From the Conquest or even earlier they had, besides various lesser rights - (1) exemption from tax and tallage; (2) soc and sac, or full cognizance of all criminal and civil cases within their liberties; (3) tol and team, or the right of receiving toll and the right of compelling the person in whose hands stolen property was found to name the person from whom he received it; (4) blodwit and fledwit, or the right to punish shedders of blood and those who were seized in an attempt to escape from justice; (5) pillory and tumbrel; (6) infangentheof and r L outfangentheof, or power to imprison and execute felons; (7) mundbryce (the breaking into or violation of a man's mund or property in order to erect banks or dikes as a defence against the sea); (8) waives and strays, or the right to appropriate lost property or cattle not claimed within a year and a day; (9) the right to seize all flotsam, jetsam, or ligan, or, in other words, whatever of value was cast ashore by the sea; (10) the privilege of being a gild with power to impose taxes for the common weal; and (11) the right of assembling in portmote or parliament at Shepway or Shepway Cross, a few miles west of Hythe (but afterwards at Dover), the parliament being empowered to make by-laws for the Cinque Ports, to regulate the Yarmouth fishery, to hear appeals from the local courts, and to give decision in all cases of treason, sedition, illegal coining or concealment of treasure trove.

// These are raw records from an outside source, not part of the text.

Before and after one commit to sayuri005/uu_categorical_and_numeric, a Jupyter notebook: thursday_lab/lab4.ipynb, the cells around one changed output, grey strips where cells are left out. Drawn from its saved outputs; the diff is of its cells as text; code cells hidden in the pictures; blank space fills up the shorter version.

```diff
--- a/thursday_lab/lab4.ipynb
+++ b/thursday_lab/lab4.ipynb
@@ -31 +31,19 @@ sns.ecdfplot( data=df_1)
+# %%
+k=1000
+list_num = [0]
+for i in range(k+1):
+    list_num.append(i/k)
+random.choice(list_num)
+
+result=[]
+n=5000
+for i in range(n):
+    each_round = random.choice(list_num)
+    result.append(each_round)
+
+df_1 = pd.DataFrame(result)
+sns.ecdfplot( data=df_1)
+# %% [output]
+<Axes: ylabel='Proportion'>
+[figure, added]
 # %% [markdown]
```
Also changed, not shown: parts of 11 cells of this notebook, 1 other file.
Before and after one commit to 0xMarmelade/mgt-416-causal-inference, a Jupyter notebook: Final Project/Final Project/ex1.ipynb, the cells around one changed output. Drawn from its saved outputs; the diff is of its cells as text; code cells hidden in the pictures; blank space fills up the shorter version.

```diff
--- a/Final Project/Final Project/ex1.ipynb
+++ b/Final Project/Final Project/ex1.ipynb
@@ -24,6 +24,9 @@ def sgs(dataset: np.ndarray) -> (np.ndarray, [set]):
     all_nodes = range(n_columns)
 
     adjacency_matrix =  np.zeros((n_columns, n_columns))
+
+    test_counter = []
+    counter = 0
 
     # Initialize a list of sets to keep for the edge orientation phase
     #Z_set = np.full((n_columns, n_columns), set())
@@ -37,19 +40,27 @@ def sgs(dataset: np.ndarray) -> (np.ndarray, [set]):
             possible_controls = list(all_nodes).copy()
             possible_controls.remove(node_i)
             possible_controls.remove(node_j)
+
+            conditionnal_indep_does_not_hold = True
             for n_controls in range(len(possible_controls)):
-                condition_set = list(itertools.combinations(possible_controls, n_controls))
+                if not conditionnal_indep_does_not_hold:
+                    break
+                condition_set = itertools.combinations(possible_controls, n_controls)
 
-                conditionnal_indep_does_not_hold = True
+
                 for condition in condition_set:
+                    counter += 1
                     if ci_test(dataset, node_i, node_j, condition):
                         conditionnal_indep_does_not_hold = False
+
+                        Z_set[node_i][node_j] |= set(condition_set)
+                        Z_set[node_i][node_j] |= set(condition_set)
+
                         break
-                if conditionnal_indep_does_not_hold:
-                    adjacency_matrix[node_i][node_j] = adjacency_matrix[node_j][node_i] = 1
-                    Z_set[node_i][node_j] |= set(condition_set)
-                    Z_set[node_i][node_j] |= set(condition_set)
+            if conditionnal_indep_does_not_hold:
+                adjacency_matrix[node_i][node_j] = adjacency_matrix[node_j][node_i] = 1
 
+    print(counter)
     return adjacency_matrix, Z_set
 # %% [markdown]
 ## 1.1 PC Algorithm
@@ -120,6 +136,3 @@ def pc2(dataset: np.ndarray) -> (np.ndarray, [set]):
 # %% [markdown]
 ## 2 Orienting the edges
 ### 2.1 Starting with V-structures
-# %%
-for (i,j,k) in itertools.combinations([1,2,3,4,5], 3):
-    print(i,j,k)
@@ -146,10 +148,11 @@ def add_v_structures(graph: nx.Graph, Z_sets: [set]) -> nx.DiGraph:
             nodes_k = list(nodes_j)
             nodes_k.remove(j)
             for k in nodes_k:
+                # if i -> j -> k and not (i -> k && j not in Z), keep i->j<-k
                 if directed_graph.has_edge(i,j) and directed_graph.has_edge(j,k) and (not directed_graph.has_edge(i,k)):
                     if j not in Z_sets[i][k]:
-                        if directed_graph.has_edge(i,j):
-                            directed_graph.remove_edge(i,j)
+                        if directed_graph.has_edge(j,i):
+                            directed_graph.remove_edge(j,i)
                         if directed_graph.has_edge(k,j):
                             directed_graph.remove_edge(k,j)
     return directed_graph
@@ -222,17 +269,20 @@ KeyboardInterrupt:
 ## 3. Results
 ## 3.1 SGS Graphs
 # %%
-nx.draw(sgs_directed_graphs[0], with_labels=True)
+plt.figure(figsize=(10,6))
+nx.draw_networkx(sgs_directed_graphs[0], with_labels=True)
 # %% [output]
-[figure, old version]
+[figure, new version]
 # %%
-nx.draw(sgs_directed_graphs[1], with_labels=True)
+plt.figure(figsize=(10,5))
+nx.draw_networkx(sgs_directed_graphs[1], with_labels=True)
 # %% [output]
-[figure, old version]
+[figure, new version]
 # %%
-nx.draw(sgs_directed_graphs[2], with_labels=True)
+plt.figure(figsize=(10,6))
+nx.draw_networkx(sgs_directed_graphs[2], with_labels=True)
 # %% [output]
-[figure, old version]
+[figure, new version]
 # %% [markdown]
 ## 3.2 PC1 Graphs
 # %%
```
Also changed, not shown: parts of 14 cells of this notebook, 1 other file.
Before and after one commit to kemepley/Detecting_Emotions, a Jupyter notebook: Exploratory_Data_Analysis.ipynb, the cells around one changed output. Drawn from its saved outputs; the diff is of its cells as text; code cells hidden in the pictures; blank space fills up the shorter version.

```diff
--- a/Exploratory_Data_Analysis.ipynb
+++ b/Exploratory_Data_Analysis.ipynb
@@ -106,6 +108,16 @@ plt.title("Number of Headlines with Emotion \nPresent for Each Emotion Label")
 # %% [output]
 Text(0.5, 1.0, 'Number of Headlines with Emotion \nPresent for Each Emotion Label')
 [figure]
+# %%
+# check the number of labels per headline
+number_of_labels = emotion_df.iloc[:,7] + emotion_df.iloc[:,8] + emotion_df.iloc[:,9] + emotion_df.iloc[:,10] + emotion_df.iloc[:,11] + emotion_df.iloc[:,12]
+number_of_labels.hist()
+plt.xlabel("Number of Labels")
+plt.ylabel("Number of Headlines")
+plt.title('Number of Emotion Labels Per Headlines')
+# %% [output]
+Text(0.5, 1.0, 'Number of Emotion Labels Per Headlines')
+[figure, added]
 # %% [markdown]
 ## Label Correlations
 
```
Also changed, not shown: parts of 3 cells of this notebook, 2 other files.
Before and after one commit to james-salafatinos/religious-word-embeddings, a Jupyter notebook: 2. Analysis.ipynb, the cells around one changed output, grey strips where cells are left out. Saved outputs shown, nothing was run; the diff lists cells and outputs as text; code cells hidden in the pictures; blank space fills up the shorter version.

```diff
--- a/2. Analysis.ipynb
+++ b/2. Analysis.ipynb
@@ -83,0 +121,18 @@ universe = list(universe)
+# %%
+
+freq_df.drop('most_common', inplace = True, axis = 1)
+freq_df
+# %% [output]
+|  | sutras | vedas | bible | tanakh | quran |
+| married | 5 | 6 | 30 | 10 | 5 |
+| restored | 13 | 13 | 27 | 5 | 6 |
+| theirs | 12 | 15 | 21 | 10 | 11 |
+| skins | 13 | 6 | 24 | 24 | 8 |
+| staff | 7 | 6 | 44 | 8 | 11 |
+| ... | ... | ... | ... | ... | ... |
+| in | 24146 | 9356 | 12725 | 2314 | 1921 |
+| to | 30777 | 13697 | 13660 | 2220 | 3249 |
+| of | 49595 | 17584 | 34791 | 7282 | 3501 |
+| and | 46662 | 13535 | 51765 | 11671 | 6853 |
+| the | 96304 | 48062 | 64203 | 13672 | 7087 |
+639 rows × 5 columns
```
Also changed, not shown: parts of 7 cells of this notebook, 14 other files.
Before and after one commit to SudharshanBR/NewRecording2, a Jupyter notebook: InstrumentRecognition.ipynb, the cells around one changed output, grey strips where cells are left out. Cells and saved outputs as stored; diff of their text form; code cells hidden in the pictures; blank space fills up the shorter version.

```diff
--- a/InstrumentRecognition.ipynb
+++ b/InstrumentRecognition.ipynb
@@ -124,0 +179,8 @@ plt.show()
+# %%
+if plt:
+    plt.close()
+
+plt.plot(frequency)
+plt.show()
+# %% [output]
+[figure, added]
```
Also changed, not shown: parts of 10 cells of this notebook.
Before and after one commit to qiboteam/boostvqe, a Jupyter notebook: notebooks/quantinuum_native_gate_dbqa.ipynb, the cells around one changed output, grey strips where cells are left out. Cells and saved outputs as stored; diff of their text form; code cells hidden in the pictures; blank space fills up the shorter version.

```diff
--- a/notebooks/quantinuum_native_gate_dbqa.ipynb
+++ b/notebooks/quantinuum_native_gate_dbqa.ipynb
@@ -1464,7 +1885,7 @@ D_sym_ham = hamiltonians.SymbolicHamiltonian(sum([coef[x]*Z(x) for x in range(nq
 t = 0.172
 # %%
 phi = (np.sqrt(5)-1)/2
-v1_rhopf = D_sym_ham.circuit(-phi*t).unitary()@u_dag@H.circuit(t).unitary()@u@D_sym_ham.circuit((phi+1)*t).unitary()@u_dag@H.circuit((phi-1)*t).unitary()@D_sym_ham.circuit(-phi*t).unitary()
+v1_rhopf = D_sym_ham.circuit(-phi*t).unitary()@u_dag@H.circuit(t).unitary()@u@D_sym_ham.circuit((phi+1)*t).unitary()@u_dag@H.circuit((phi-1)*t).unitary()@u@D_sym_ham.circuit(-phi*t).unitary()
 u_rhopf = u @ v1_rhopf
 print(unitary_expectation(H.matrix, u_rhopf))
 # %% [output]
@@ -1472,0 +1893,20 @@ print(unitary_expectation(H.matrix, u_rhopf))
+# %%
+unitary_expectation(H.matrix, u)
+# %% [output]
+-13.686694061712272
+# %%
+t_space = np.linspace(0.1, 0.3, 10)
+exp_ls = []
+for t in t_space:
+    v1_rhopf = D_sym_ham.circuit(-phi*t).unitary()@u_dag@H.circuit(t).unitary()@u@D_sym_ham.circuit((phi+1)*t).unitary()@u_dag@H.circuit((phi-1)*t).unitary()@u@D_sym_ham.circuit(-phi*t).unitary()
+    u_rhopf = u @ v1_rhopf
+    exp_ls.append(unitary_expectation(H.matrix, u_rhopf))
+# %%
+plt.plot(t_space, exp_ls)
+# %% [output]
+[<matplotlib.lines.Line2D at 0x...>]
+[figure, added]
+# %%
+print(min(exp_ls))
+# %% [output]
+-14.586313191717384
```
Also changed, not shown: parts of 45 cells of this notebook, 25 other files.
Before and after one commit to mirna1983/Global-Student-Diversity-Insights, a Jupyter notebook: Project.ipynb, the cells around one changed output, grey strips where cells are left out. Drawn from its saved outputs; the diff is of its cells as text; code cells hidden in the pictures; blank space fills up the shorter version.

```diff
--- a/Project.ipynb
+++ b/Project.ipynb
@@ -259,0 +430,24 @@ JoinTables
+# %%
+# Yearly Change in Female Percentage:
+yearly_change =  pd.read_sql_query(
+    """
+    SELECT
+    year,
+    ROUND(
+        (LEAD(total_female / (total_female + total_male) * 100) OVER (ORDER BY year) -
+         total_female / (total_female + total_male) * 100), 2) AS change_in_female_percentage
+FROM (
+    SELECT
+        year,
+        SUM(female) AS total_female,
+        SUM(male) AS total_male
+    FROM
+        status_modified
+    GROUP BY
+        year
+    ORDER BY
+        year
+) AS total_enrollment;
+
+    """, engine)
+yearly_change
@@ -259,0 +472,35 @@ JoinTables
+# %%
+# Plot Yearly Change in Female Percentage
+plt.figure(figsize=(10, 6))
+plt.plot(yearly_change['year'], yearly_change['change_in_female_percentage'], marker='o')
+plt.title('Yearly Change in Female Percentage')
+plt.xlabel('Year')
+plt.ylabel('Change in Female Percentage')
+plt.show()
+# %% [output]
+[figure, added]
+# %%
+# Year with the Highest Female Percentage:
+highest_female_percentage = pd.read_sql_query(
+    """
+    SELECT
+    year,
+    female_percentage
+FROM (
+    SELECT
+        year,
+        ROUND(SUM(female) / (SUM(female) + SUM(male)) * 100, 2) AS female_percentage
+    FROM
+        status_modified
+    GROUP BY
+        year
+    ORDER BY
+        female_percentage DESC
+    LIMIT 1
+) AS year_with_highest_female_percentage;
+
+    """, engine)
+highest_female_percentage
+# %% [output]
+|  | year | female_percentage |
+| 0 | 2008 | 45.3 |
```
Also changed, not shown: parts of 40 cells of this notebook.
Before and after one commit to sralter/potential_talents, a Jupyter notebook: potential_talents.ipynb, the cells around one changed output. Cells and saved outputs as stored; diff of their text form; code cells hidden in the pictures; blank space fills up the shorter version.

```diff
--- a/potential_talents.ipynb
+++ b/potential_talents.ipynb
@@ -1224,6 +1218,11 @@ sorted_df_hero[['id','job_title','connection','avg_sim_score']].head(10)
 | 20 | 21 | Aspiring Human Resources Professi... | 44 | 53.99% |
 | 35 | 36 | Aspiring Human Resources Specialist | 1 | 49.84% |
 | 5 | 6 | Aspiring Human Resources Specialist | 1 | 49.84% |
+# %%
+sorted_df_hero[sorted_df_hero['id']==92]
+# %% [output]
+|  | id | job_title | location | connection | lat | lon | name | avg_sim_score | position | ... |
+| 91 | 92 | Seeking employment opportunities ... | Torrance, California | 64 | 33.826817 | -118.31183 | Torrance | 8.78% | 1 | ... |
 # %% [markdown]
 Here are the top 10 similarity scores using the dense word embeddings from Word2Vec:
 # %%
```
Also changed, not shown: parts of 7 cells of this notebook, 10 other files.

Jeake, Charters of the Cinque Ports (1728); Boys, Sandwich and Cinque Ports; Knocker, Grand Court of Shepway (1862); M.
Faversham was probably a member of Dover from the earliest association of the Cinque Ports, certainly as early as Henry III., who in 1252 granted among other liberties of the Cinque Ports that the barons of Faversham should plead only in Shepway Court, but ten years later transferred certain pleas to the abbot's court.
As a Cinque Port, Dover (Dofra, Dovorra) had to contribute twenty of the quota of ships furnished by those ports; in return for this service a charter of liberties was granted to the ports by Edward the Confessor, making the townsmen quit of shires and hundreds, with the right to be impleaded only at Shepway, and other privileges, which were confirmed by subsequent kings, with additions, down to James II.
Its incorporation under a bailiff, of which there is evidence in the 15th century, may have been due to the archbishop or to the court of Shepway, but it was not incorporated by the crown until 1885, when, by a charter under the Municipal Acts, the last bailiff was elected the first mayor.